§ **Task description**:
Your output must consist of the records printed verbatim, with the pictures excluded.

** Data to use follows **

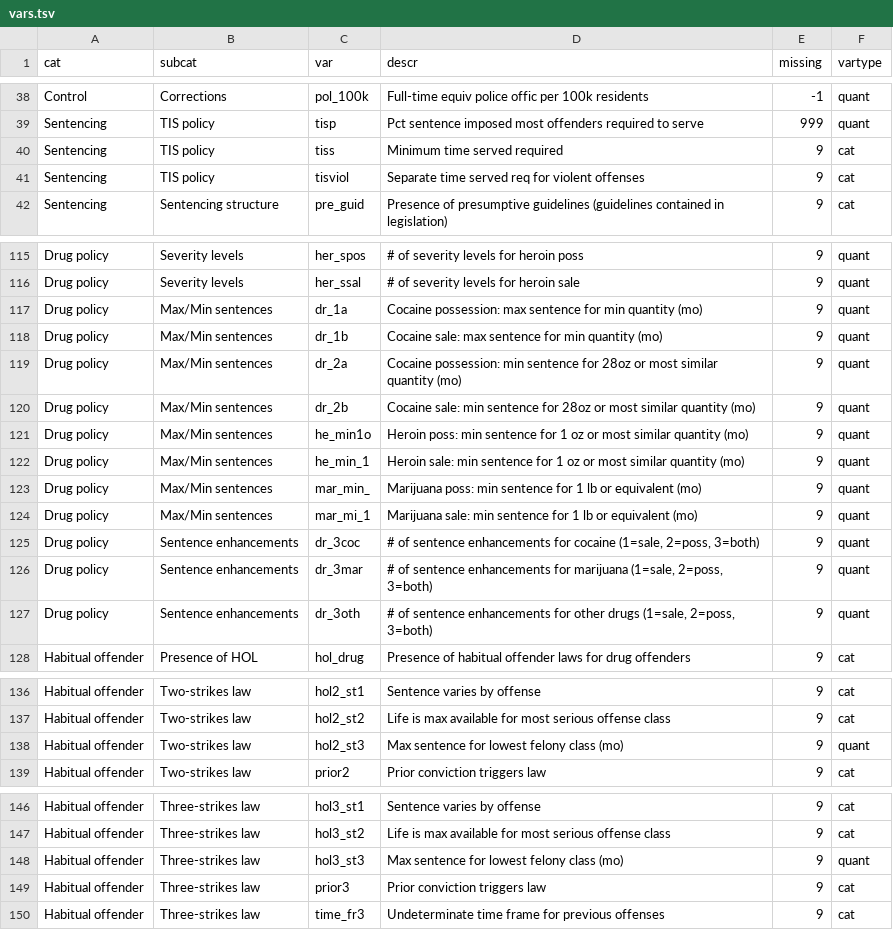
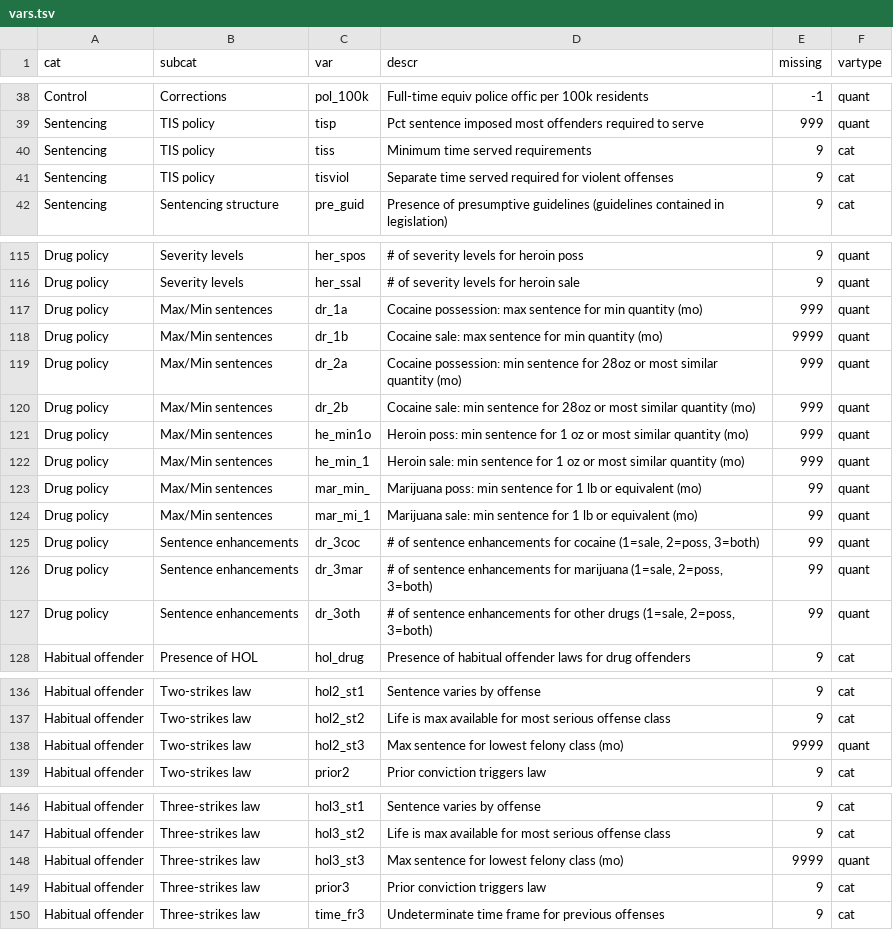
Before and after one commit to mmippolito/cuny_data608_final_project, a TSV file: data/vars.tsv, drawn as a sheet; only a part is shown, gaps mark what is left out; the diff covers the shown part only.

```diff
--- a/data/vars.tsv
+++ b/data/vars.tsv
@@ -39,4 +39,4 @@ Control	Corrections	pol_100k	Full-time equiv police offic per 100k residents	-1
 Sentencing	TIS policy	tisp	Pct sentence imposed most offenders required to serve	999	quant
-Sentencing	TIS policy	tiss	Minimum time served required	9	cat
-Sentencing	TIS policy	tisviol	Separate time served req for violent offenses	9	cat
+Sentencing	TIS policy	tiss	Minimum time served requirements	9	cat
+Sentencing	TIS policy	tisviol	Separate time served required for violent offenses	9	cat
 Sentencing	Sentencing structure	pre_guid	Presence of presumptive guidelines (guidelines contained in legislation)	9	cat
@@ -116,13 +116,13 @@ Drug policy	Severity levels	her_spos	# of severity levels for heroin poss	9	quan
 Drug policy	Severity levels	her_ssal	# of severity levels for heroin sale	9	quant
-Drug policy	Max/Min sentences	dr_1a	Cocaine possession: max sentence for min quantity (mo)	9	quant
-Drug policy	Max/Min sentences	dr_1b	Cocaine sale: max sentence for min quantity (mo)	9	quant
-Drug policy	Max/Min sentences	dr_2a	Cocaine possession: min sentence for 28oz or most similar quantity (mo)	9	quant
-Drug policy	Max/Min sentences	dr_2b	Cocaine sale: min sentence for 28oz or most similar quantity (mo)	9	quant
-Drug policy	Max/Min sentences	he_min1o	Heroin poss: min sentence for 1 oz or most similar quantity (mo)	9	quant
-Drug policy	Max/Min sentences	he_min_1	Heroin sale: min sentence for 1 oz or most similar quantity (mo)	9	quant
-Drug policy	Max/Min sentences	mar_min_	Marijuana poss: min sentence for 1 lb or equivalent (mo)	9	quant
-Drug policy	Max/Min sentences	mar_mi_1	Marijuana sale: min sentence for 1 lb or equivalent (mo)	9	quant
-Drug policy	Sentence enhancements	dr_3coc	# of sentence enhancements for cocaine (1=sale, 2=poss, 3=both)	9	quant
-Drug policy	Sentence enhancements	dr_3mar	# of sentence enhancements for marijuana (1=sale, 2=poss, 3=both)	9	quant
-Drug policy	Sentence enhancements	dr_3oth	# of sentence enhancements for other drugs (1=sale, 2=poss, 3=both)	9	quant
+Drug policy	Max/Min sentences	dr_1a	Cocaine possession: max sentence for min quantity (mo)	999	quant
+Drug policy	Max/Min sentences	dr_1b	Cocaine sale: max sentence for min quantity (mo)	9999	quant
+Drug policy	Max/Min sentences	dr_2a	Cocaine possession: min sentence for 28oz or most similar quantity (mo)	999	quant
+Drug policy	Max/Min sentences	dr_2b	Cocaine sale: min sentence for 28oz or most similar quantity (mo)	999	quant
+Drug policy	Max/Min sentences	he_min1o	Heroin poss: min sentence for 1 oz or most similar quantity (mo)	999	quant
+Drug policy	Max/Min sentences	he_min_1	Heroin sale: min sentence for 1 oz or most similar quantity (mo)	999	quant
+Drug policy	Max/Min sentences	mar_min_	Marijuana poss: min sentence for 1 lb or equivalent (mo)	99	quant
+Drug policy	Max/Min sentences	mar_mi_1	Marijuana sale: min sentence for 1 lb or equivalent (mo)	99	quant
+Drug policy	Sentence enhancements	dr_3coc	# of sentence enhancements for cocaine (1=sale, 2=poss, 3=both)	99	quant
+Drug policy	Sentence enhancements	dr_3mar	# of sentence enhancements for marijuana (1=sale, 2=poss, 3=both)	99	quant
+Drug policy	Sentence enhancements	dr_3oth	# of sentence enhancements for other drugs (1=sale, 2=poss, 3=both)	99	quant
 Habitual offender	Presence of HOL	hol_drug	Presence of habitual offender laws for drug offenders	9	cat
@@ -137,3 +137,3 @@ Habitual offender	Two-strikes law	hol2_st1	Sentence varies by offense	9	cat
 Habitual offender	Two-strikes law	hol2_st2	Life is max available for most serious offense class	9	cat
-Habitual offender	Two-strikes law	hol2_st3	Max sentence for lowest felony class (mo)	9	quant
+Habitual offender	Two-strikes law	hol2_st3	Max sentence for lowest felony class (mo)	9999	quant
 Habitual offender	Two-strikes law	prior2	Prior conviction triggers law	9	cat
@@ -147,3 +147,3 @@ Habitual offender	Three-strikes law	hol3_st1	Sentence varies by offense	9	cat
 Habitual offender	Three-strikes law	hol3_st2	Life is max available for most serious offense class	9	cat
-Habitual offender	Three-strikes law	hol3_st3	Max sentence for lowest felony class (mo)	9	quant
+Habitual offender	Three-strikes law	hol3_st3	Max sentence for lowest felony class (mo)	9999	quant
 Habitual offender	Three-strikes law	prior3	Prior conviction triggers law	9	cat
```
Also changed, not shown: 25 edited cells elsewhere in this file, 7 other files.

** End of Data to use **

§ **Answer section**:
Before and after one commit to mmippolito/cuny_data608_final_project, a TSV file: data/vars.tsv, drawn as a sheet; only a part is shown, gaps mark what is left out; the diff covers the shown part only.

```diff
--- a/data/vars.tsv
+++ b/data/vars.tsv
@@ -39,4 +39,4 @@ Control	Corrections	pol_100k	Full-time equiv police offic per 100k residents	-1
 Sentencing	TIS policy	tisp	Pct sentence imposed most offenders required to serve	999	quant
-Sentencing	TIS policy	tiss	Minimum time served required	9	cat
-Sentencing	TIS policy	tisviol	Separate time served req for violent offenses	9	cat
+Sentencing	TIS policy	tiss	Minimum time served requirements	9	cat
+Sentencing	TIS policy	tisviol	Separate time served required for violent offenses	9	cat
 Sentencing	Sentencing structure	pre_guid	Presence of presumptive guidelines (guidelines contained in legislation)	9	cat
@@ -116,13 +116,13 @@ Drug policy	Severity levels	her_spos	# of severity levels for heroin poss	9	quan
 Drug policy	Severity levels	her_ssal	# of severity levels for heroin sale	9	quant
-Drug policy	Max/Min sentences	dr_1a	Cocaine possession: max sentence for min quantity (mo)	9	quant
-Drug policy	Max/Min sentences	dr_1b	Cocaine sale: max sentence for min quantity (mo)	9	quant
-Drug policy	Max/Min sentences	dr_2a	Cocaine possession: min sentence for 28oz or most similar quantity (mo)	9	quant
-Drug policy	Max/Min sentences	dr_2b	Cocaine sale: min sentence for 28oz or most similar quantity (mo)	9	quant
-Drug policy	Max/Min sentences	he_min1o	Heroin poss: min sentence for 1 oz or most similar quantity (mo)	9	quant
-Drug policy	Max/Min sentences	he_min_1	Heroin sale: min sentence for 1 oz or most similar quantity (mo)	9	quant
-Drug policy	Max/Min sentences	mar_min_	Marijuana poss: min sentence for 1 lb or equivalent (mo)	9	quant
-Drug policy	Max/Min sentences	mar_mi_1	Marijuana sale: min sentence for 1 lb or equivalent (mo)	9	quant
-Drug policy	Sentence enhancements	dr_3coc	# of sentence enhancements for cocaine (1=sale, 2=poss, 3=both)	9	quant
-Drug policy	Sentence enhancements	dr_3mar	# of sentence enhancements for marijuana (1=sale, 2=poss, 3=both)	9	quant
-Drug policy	Sentence enhancements	dr_3oth	# of sentence enhancements for other drugs (1=sale, 2=poss, 3=both)	9	quant
+Drug policy	Max/Min sentences	dr_1a	Cocaine possession: max sentence for min quantity (mo)	999	quant
+Drug policy	Max/Min sentences	dr_1b	Cocaine sale: max sentence for min quantity (mo)	9999	quant
+Drug policy	Max/Min sentences	dr_2a	Cocaine possession: min sentence for 28oz or most similar quantity (mo)	999	quant
+Drug policy	Max/Min sentences	dr_2b	Cocaine sale: min sentence for 28oz or most similar quantity (mo)	999	quant
+Drug policy	Max/Min sentences	he_min1o	Heroin poss: min sentence for 1 oz or most similar quantity (mo)	999	quant
+Drug policy	Max/Min sentences	he_min_1	Heroin sale: min sentence for 1 oz or most similar quantity (mo)	999	quant
+Drug policy	Max/Min sentences	mar_min_	Marijuana poss: min sentence for 1 lb or equivalent (mo)	99	quant
+Drug policy	Max/Min sentences	mar_mi_1	Marijuana sale: min sentence for 1 lb or equivalent (mo)	99	quant
+Drug policy	Sentence enhancements	dr_3coc	# of sentence enhancements for cocaine (1=sale, 2=poss, 3=both)	99	quant
+Drug policy	Sentence enhancements	dr_3mar	# of sentence enhancements for marijuana (1=sale, 2=poss, 3=both)	99	quant
+Drug policy	Sentence enhancements	dr_3oth	# of sentence enhancements for other drugs (1=sale, 2=poss, 3=both)	99	quant
 Habitual offender	Presence of HOL	hol_drug	Presence of habitual offender laws for drug offenders	9	cat
@@ -137,3 +137,3 @@ Habitual offender	Two-strikes law	hol2_st1	Sentence varies by offense	9	cat
 Habitual offender	Two-strikes law	hol2_st2	Life is max available for most serious offense class	9	cat
-Habitual offender	Two-strikes law	hol2_st3	Max sentence for lowest felony class (mo)	9	quant
+Habitual offender	Two-strikes law	hol2_st3	Max sentence for lowest felony class (mo)	9999	quant
 Habitual offender	Two-strikes law	prior2	Prior conviction triggers law	9	cat
@@ -147,3 +147,3 @@ Habitual offender	Three-strikes law	hol3_st1	Sentence varies by offense	9	cat
 Habitual offender	Three-strikes law	hol3_st2	Life is max available for most serious offense class	9	cat
-Habitual offender	Three-strikes law	hol3_st3	Max sentence for lowest felony class (mo)	9	quant
+Habitual offender	Three-strikes law	hol3_st3	Max sentence for lowest felony class (mo)	9999	quant
 Habitual offender	Three-strikes law	prior3	Prior conviction triggers law	9	cat
```
Also changed, not shown: 25 edited cells elsewhere in this file, 7 other files.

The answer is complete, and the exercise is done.